Find the lines of the records in which the word "opções" appears and report how many there are, as a number alone.
===== RECORDS FOR PROCESSING
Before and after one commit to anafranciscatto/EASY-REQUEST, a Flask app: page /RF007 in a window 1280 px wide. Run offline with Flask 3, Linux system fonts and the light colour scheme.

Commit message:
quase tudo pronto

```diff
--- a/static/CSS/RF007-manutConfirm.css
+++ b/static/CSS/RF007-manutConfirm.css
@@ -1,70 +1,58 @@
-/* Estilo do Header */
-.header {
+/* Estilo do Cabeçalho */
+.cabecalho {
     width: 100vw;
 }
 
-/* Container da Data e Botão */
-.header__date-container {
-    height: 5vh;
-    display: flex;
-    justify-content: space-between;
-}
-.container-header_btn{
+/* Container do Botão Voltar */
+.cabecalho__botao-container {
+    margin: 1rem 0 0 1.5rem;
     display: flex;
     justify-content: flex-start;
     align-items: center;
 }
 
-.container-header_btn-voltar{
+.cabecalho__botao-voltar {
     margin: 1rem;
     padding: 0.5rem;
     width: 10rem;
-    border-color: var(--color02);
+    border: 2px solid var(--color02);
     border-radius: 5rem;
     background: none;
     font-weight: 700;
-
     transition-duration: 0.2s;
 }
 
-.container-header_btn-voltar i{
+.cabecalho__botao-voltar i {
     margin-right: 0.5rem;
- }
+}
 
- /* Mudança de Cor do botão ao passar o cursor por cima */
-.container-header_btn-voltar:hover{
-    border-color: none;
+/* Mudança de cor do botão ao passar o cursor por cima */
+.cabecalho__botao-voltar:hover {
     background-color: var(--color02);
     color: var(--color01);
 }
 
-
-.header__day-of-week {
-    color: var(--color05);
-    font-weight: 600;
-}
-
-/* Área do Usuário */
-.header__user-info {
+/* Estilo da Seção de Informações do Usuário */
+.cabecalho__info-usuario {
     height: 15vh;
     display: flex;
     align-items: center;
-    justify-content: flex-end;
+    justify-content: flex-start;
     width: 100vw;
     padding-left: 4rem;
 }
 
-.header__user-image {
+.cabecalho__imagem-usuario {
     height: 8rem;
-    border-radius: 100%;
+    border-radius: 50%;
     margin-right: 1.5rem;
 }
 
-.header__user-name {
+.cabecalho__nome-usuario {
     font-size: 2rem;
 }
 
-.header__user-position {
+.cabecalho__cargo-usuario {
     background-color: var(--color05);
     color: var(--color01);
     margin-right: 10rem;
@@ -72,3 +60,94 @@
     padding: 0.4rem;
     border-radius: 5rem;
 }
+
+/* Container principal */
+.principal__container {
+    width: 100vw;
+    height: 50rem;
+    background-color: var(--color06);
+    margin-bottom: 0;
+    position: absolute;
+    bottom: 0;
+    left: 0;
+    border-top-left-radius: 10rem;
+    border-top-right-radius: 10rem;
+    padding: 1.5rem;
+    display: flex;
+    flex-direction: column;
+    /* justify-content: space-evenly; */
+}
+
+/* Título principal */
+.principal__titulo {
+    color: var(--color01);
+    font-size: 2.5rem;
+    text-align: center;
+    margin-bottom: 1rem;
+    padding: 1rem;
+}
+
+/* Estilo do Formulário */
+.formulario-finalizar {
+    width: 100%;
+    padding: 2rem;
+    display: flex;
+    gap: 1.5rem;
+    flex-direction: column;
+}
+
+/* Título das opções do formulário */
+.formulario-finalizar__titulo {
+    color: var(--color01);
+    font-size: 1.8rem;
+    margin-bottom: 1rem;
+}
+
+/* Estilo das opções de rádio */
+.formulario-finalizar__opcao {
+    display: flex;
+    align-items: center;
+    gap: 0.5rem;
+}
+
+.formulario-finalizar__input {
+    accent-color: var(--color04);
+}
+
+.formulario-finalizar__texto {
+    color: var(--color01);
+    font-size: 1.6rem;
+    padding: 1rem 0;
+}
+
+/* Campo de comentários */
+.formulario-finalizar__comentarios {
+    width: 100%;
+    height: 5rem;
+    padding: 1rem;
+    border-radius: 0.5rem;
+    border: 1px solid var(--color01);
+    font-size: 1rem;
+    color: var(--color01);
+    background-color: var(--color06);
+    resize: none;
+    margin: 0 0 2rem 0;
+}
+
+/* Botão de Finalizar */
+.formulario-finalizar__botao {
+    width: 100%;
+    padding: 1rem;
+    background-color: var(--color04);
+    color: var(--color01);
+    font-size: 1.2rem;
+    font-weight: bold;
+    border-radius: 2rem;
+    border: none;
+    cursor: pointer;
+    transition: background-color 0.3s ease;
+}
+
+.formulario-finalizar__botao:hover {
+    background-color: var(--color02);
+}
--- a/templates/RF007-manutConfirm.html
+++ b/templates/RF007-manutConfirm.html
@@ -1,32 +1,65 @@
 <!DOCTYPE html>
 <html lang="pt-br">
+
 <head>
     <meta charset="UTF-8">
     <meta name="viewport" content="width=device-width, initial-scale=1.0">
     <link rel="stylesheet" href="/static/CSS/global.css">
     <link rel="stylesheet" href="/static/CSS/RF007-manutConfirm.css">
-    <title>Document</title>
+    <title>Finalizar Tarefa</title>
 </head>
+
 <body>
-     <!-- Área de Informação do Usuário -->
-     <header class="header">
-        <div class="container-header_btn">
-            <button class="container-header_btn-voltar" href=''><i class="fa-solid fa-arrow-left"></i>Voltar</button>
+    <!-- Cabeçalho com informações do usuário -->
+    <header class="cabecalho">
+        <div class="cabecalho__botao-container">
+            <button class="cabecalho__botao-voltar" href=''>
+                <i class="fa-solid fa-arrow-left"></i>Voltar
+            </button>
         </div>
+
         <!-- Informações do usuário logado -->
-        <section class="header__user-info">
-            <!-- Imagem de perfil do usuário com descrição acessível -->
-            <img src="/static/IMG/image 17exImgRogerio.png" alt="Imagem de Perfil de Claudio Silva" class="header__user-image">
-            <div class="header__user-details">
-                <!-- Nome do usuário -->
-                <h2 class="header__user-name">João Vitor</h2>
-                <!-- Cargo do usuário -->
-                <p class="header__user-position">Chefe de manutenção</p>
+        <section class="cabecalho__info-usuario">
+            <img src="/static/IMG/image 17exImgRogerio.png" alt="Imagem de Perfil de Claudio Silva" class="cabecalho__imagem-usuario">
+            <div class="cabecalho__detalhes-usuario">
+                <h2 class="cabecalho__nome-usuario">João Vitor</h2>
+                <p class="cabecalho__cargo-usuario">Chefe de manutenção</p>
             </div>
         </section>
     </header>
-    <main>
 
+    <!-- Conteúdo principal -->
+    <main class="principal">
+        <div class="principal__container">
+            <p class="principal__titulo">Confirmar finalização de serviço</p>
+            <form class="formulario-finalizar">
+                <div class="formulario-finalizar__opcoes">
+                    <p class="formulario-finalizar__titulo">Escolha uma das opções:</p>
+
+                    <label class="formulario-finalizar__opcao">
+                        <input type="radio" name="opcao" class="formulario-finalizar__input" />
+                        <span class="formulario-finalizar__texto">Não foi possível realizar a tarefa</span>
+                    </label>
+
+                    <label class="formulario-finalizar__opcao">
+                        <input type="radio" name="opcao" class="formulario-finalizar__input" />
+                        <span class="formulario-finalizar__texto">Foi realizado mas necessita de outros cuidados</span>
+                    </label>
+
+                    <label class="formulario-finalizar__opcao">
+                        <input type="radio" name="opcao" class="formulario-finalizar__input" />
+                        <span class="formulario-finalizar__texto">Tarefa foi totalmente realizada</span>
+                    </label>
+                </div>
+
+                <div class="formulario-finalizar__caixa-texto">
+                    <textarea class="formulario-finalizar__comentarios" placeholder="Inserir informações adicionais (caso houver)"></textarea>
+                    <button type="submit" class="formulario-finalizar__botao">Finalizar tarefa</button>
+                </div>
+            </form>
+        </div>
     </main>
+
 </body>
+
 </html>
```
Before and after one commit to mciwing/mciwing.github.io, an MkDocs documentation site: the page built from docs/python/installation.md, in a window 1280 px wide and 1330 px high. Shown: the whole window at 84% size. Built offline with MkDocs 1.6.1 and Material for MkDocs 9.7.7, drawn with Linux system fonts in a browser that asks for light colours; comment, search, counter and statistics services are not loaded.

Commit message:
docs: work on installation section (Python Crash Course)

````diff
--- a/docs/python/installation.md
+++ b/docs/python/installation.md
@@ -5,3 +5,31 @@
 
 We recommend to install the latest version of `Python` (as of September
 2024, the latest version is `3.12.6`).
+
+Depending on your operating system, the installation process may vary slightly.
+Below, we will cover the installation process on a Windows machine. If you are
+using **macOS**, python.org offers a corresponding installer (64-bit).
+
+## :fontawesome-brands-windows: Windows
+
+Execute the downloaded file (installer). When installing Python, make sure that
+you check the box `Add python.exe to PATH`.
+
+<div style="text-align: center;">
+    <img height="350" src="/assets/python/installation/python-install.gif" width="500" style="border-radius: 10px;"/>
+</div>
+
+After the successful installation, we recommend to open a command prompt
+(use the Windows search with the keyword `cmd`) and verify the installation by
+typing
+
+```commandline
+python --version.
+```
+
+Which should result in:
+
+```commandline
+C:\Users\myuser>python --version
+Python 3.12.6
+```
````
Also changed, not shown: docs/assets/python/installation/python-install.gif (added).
==========
YOUR SOLUTION: 3